Undated Film Still Handout from Gods of Egypt. See PA Feature FILM Reviews. Picture credit should read: PA Photo/Entertainment One. WARNING: This picture must only be used to accompany PA Feature FILM Reviews.

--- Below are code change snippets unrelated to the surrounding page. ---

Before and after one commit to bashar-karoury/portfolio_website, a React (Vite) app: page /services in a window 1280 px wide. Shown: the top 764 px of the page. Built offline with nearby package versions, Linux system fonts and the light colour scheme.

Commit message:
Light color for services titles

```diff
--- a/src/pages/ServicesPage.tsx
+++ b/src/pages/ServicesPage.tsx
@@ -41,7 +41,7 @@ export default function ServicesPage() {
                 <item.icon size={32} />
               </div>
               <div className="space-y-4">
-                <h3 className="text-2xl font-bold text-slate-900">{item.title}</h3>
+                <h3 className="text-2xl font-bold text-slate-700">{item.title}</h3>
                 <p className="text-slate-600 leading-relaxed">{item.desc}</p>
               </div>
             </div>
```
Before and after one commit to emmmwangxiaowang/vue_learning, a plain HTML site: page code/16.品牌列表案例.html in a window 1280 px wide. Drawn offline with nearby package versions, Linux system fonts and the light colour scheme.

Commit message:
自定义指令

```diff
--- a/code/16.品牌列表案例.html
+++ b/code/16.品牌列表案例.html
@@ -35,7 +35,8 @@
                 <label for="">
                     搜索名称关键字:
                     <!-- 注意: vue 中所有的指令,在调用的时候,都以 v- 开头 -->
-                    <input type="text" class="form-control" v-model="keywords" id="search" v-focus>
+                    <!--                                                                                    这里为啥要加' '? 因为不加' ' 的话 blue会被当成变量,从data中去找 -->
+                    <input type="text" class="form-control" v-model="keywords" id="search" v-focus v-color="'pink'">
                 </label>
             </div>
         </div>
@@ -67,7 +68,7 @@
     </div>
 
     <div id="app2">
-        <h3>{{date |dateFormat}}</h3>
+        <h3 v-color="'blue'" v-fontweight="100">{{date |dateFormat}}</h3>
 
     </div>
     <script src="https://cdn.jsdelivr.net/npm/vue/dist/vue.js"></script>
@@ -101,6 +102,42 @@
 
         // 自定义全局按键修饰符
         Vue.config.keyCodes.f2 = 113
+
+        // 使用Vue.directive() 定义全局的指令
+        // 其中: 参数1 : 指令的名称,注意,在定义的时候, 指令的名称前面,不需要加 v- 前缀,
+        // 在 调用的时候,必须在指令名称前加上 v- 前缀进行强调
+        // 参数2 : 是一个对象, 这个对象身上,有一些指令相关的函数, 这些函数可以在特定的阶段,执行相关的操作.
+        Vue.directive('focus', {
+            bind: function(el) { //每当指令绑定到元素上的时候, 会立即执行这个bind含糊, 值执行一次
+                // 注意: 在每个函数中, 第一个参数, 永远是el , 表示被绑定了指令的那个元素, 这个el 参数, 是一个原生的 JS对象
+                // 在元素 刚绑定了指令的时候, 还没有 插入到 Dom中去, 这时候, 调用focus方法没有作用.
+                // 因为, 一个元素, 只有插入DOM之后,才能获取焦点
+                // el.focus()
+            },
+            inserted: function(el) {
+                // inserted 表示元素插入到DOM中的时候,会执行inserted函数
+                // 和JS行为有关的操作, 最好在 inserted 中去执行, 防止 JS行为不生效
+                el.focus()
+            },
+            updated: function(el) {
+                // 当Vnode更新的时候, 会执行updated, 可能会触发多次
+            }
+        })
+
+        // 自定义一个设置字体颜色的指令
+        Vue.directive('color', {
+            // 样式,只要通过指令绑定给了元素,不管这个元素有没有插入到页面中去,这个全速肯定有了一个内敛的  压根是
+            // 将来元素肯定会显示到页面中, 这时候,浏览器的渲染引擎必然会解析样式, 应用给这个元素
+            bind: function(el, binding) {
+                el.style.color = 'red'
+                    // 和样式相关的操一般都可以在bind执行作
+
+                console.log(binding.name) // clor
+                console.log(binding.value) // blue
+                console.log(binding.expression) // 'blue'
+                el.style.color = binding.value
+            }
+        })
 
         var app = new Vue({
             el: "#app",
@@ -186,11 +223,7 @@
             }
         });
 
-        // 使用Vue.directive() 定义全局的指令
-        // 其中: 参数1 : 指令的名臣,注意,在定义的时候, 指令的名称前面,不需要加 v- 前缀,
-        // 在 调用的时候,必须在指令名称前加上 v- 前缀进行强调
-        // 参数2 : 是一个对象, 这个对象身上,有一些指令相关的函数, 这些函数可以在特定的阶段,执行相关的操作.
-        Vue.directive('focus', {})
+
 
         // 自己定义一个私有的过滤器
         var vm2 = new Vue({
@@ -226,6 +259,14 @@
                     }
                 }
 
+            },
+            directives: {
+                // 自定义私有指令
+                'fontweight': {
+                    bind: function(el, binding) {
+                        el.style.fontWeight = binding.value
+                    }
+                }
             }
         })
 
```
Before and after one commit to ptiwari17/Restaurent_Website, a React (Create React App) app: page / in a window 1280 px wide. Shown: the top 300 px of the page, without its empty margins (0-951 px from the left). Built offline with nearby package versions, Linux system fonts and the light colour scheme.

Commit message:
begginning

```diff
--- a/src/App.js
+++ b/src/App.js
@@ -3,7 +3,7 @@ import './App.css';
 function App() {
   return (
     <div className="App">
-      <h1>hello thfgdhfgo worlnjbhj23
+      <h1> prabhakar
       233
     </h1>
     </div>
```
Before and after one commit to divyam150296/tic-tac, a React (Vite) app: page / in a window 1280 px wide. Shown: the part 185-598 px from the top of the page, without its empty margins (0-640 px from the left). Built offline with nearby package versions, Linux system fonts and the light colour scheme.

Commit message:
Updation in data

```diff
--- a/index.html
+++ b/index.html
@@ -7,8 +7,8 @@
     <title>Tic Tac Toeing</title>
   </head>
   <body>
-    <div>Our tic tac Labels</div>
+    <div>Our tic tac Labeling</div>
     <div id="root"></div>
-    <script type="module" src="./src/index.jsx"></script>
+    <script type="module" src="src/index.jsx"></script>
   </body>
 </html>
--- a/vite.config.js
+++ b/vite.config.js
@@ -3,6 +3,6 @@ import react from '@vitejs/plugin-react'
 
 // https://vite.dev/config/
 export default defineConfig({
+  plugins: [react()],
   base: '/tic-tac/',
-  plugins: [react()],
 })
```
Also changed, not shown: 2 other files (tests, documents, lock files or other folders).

I didn’t give it my lowest score as I enjoyed this movie as a so-bad-it’s-good movie and Gerald Butler and Nikolaj Coster-Waldau were actually good in the movie. But it’s still so far the worst movie I’ve seen this year, with the awful CGI, greenscreen and action scenes, the mostly mediocre performances and a cliché story. Gods of Egypt really is the Jupiter Ascending of 2016. However, if you like so bad it’s good movies, you should definitely check this out when you can. This film is definitely one to remember, for all the wrong reasons.